The ex-dividend date defines the last day when a buyer can buy a dividend-paying stock and receive the upcoming dividend. On or after that date, the dividend will go to the seller even though they no longer own the stock.
Without an ex-dividend date, the issue of who earns a dividend could become thorny when a stock is sold. For this reason, a company announces this cutoff in advance.
- Alternate name: Ex-date
Here's how this works in action. On April 19, 2022, Johnson & Johnson (JNJ) announced that it was going to pay a quarterly dividend of $1.13 per share.
This particular dividend announcement included three important dates:
- The dividend payable date of June 7, 2022
- The dividend record date of May 24, 2022
- The ex-dividend date of May 23, 2022
If you wanted to receive the dividend on June 7, you must have owned the stock before May 23. If you bought it on or after May 23, you'd have to wait until the next dividend is announced, which means that if you sold your shares on or after May 23, you would receive the dividend, even though you won't own the stock on the day dividends are distributed.
If you're looking to purchase stocks that pay a dividend, the ex-dividend date is an important piece of information to know.

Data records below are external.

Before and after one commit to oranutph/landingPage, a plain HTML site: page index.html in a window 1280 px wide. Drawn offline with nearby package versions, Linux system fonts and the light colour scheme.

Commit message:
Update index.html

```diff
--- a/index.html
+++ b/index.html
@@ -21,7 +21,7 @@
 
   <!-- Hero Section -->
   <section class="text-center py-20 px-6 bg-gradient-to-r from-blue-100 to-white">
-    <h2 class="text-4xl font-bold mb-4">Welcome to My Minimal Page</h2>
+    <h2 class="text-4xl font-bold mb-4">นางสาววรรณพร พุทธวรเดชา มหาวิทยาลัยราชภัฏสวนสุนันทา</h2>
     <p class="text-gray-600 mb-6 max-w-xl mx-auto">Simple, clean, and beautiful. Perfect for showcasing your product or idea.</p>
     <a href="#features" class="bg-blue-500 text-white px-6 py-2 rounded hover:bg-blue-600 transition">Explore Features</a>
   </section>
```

Companies announce these and other significant dates on a specific schedule. Here's how the process works.
How the Ex-Dividend Date Works
Ex-dividend dates are established at the time a company announces a dividend. When a company reports a net profit for the period (usually a quarter), it can announce a dividend payment to reward the owners who have risked their capital by investing in the business.

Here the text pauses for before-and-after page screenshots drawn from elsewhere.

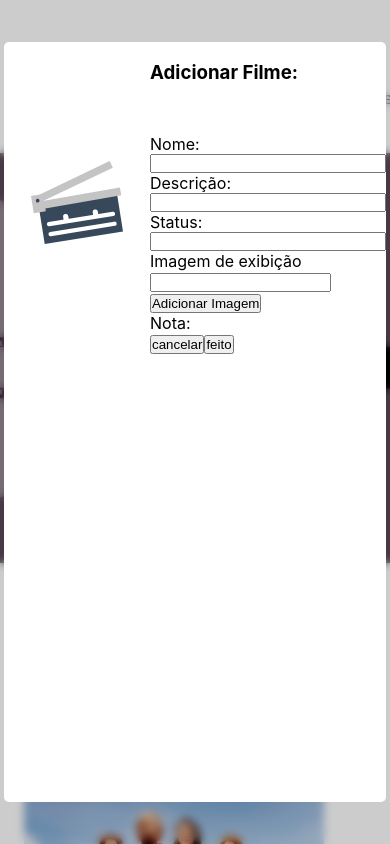
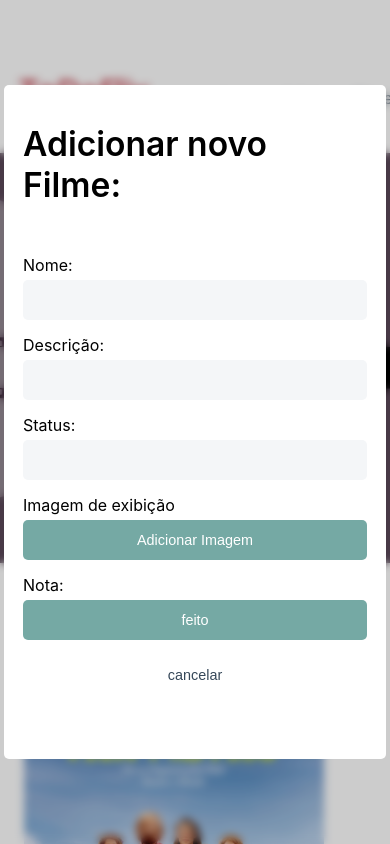
Before and after one commit to mateusisrael/todoflix, a React (Create React App) app: page / in a window 390 px wide. Both pictures are taken after a click on the button "Adicionar Filme". Shown: the top 844 px of the page. Built offline with nearby package versions, Linux system fonts and the light colour scheme.

Commit message:
Modal add filme -> estilizando.

```diff
--- a/src/App.css
+++ b/src/App.css
@@ -9,7 +9,8 @@ body{ height: 100%; }
 
 .Appbar, .row, .filmes-lista,
 .box, .nota-cont, .overlay,
-.adicionar-filme-form{ display: flex; }
+.adicionar-filme-form, .botoes-form-cont,
+.form-select-img{ display: flex; }
 
 .modal-padding{ padding-top: 5%; }
 
@@ -101,9 +102,7 @@ body{ height: 100%; }
     padding: 0 5px 10px 5px;
     color: #364859;
 }
-
 .filme-container h2{ margin: 13px 0 13px 0;  }
-
 .filme-img-container{
     width: 300px;
     height: 297px;
@@ -116,12 +115,10 @@ body{ height: 100%; }
     align-items: center;
     justify-content: center;
 }
-
 .descricao-cont{
     width: 100%;
     color: #94A2AC;
 }
-
 .statusbar{
     position: relative;
     bottom: 27px;
@@ -132,7 +129,6 @@ body{ height: 100%; }
     color: #FFFFFF;
     border-radius: 0 0 5px 5px;
 }
-
 .nota-cont{
     justify-content: center;
     top: 32px;
@@ -147,7 +143,6 @@ body{ height: 100%; }
     font-weight: 600;
     color: #FFFFFF;
 }
-
 .overlay{
     position: fixed;
     align-items: center;
@@ -156,36 +151,111 @@ body{ height: 100%; }
     left: 0px;
     width: 100%;
     height: 100vh;
-    min-height: ;
+
     background: rgba(0, 0, 0, 0.2);
     backdrop-filter: blur(4px);
     z-index: 2;
 }
-
 .addFilmesModal{
     width: 70%;
     height: 90%;
     background: #FFFFFF;
     border-radius: 5px;
 }
-
 .claquete{
-    width: 30%;
-    margin: 100px 7% 0 7%;
+    width: 371px;
+    margin: 104px 7% 0 7%;
 }
-
+.add-filmes-section{
+    padding-right: 5%;
+    width: 81%;
+}
+.add-filmes-section h1{
+    font-weight: 600;
+    font-size: 2.1em;
+}
 .adicionar-filme-form{
+    width: 100%;
     flex-direction: column;
     padding-top: 50px;
 }
+.adicionar-filme-form label{
+    margin-bottom: 5px;
+}
+.adicionar-filme-form input{
+    margin: 0 0 15px 0;
+    width: 100%;
+    height: 40px;
+    background: #F4F6F8;
+    border: none;
+    border-radius: 5px;
+}
+.form-select-img{
+    flex-direction: row;
+}
+.form-button, .unfocus-button{
+    font-size: 0.9em;
+    padding: 0 10px 0 10px;
+    height: 40px;
+    width: 33%;
+    margin-left: 1%;
+    cursor: pointer;
+    border-radius: 5px;
+    border: none;
+}
+.form-button{
+    background: #75A9A4;
+    color: #FFFFFF;
+}
+.unfocus-button{
+    background: #ffffff;
+    color: #364859;
+}
+.botoes-form-cont{
+    justify-content: flex-end;
+    width: 100%;
+    align-items: flex-end;
+}
 
-.add-filmes-section{
 
+
+@media screen and (max-width: 768px) {
+    .claquete{
+        display: none;
+    }
+    .add-filmes-section{
+        width: 94%;
+        padding: 5%;
+    }
 }
 
 
 @media screen and (max-width: 563px) {
     .addFilmesModal{
         width: 98%;
+        max-height: 674px;
+    }
+
+    .overlay{
+        min-height: 100%;
+    }
+
+    .form-select-img{
+        flex-direction: column;
+    }
+    .form-select-img input{
+        display: none;
+    }
+    .form-button{
+        width: 100%;
+        margin: 0 0 15px 0;
+    }
+    .unfocus-button{
+        margin: 0 0 15px 0;
+        width: 100%;
+    }
+
+    .botoes-form-cont{
+        flex-direction: column-reverse;
     }
 }
--- a/src/components/AddFilmesModal.js
+++ b/src/components/AddFilmesModal.js
@@ -18,7 +18,7 @@ export default class AddFilmesModal extends React.Component{
                             <img src={claquete} alt="claquete"></img>
                         </figure>
                         <section className="add-filmes-section">
-                            <h1>Adicionar Filme:</h1>
+                            <h1>Adicionar novo Filme:</h1>
                             <form className="adicionar-filme-form">
                                 <label>Nome:</label>
                                 <input type="text" name="nome"></input>
@@ -30,9 +30,9 @@ export default class AddFilmesModal extends React.Component{
                                 <input type="text" name="status"></input>
 
                                 <label>Imagem de exibição</label>
-                                <div>
+                                <div class="form-select-img">
                                     <input type="text" name="img_path"></input>
-                                    <button>Adicionar Imagem</button>
+                                    <button className="form-button">Adicionar Imagem</button>
                                 </div>
 
                                 <label>Nota:</label>
@@ -41,8 +41,8 @@ export default class AddFilmesModal extends React.Component{
                                 </div>
 
                                 <div className="botoes-form-cont">
-                                    <button>cancelar</button>
-                                    <button>feito</button>
+                                    <button className="unfocus-button">cancelar</button>
+                                    <button className="form-button">feito</button>
                                 </div>
 
                             </form>
```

This is done by a vote of the board of directors to take some of the profit and send it out as a cash dividend. The board of directors decides how much cash the firm can afford to pay out in dividends after accounting for things such as expected debt servicing obligations and expansion plans.
Growth stocks, issued by relatively young companies with rapid rates of expansion, often pay no dividends. Mature businesses with steady profits, on the other hand, may pay considerable dividends.
At the time the dividend is discussed by the board, four specific dates are scheduled.
The Dividend Declaration Date
This is the date on which the company announces that it is paying a dividend, often through a news release or announcement on its website. On the dividend declaration date, the dividend record date and ex-dividend date are also announced so investors can make plans.
The Dividend Record Date
This is the date on which the corporation's shareholder roster will be frozen to determine who is eligible to receive the dividend. If you do not hold shares on the dividend record date, you will not get that specific dividend distribution, even if you buy the stock before it is paid out to shareholders.
The Ex-Dividend Date
It takes time to change a corporation's shareholder records. The buy and sell information has to be submitted to the transfer agent to make sure the old owner's shares (and dividend rights) are transferred to the new owner. To account for this delay, the ex-date was added. In the United States, the ex-dividend date is usually one business day before the dividend record date.
If you don't own a dividend-issuing stock on the ex-dividend date, you won't be recorded on the dividend record date, and you won't receive the dividend on the dividend payment date.
The Dividend Payment Date
This is the date when the cash shows up for stockholders—often in their brokerage account.
There are exceptions to these rules, including cases of special dividends, stock splits, and other distributions such as stock dividends. As an example, anytime a dividend is 25% of the stock's value or more, the ex-date is deferred until one day after the payment date.
A good company tends to have a long-established record of raising the dividend by a rate substantially higher than inflation over many decades. It can do that, thanks to a strong core economic engine that frequently enjoys high returns on capital. If you hold the stock long enough, and the dividend growth record is sufficient, then at some point you will get back more than the money you invested. Companies with the best dividend records are known as "blue-chip stocks."
The system has become so efficient that investors who have trades pending (such as stop, stop limit, or good-until-canceled limit orders) don't need to do anything to adjust pricing based on a dividend. At the close of trading on the day before, stock trades that are not specifically designated as "do not reduce" should be adjusted downward by the amount of the upcoming dividend.
What It Means for Individual Investors
If you buy a stock, mutual fund, or other financial security that has declared a dividend before the ex-dividend date, you are entitled to receive that upcoming dividend. That is because the books will be updated with your information before the record date. As the new owner, the company will know to send you the money.
If you buy a stock, mutual fund, or other financial security that has declared a dividend on or after the ex-dividend date, you won't receive the upcoming dividend payment. The former owner will still receive the scheduled dividend, even though they sold the asset to you.
To account for the transfer of value that occurs on the ex-dividend date, the quoted value of a stock or other security will typically be adjusted downward by the amount of the expected upcoming future dividend. That makes it difficult or impossible for arbitragers to exploit the timing in order to make a profit.
- The ex-dividend date is the cutoff date at which an investor must own a stock in order to receive its upcoming dividend.
- If a buyer purchases the stock before the ex-dividend date, they will receive the upcoming dividend.
- If a seller sells the stock on or after the ex-dividend date, they will receive the dividend even though they no longer own the stock.
- The ex-dividend date is usually one business day before the record date.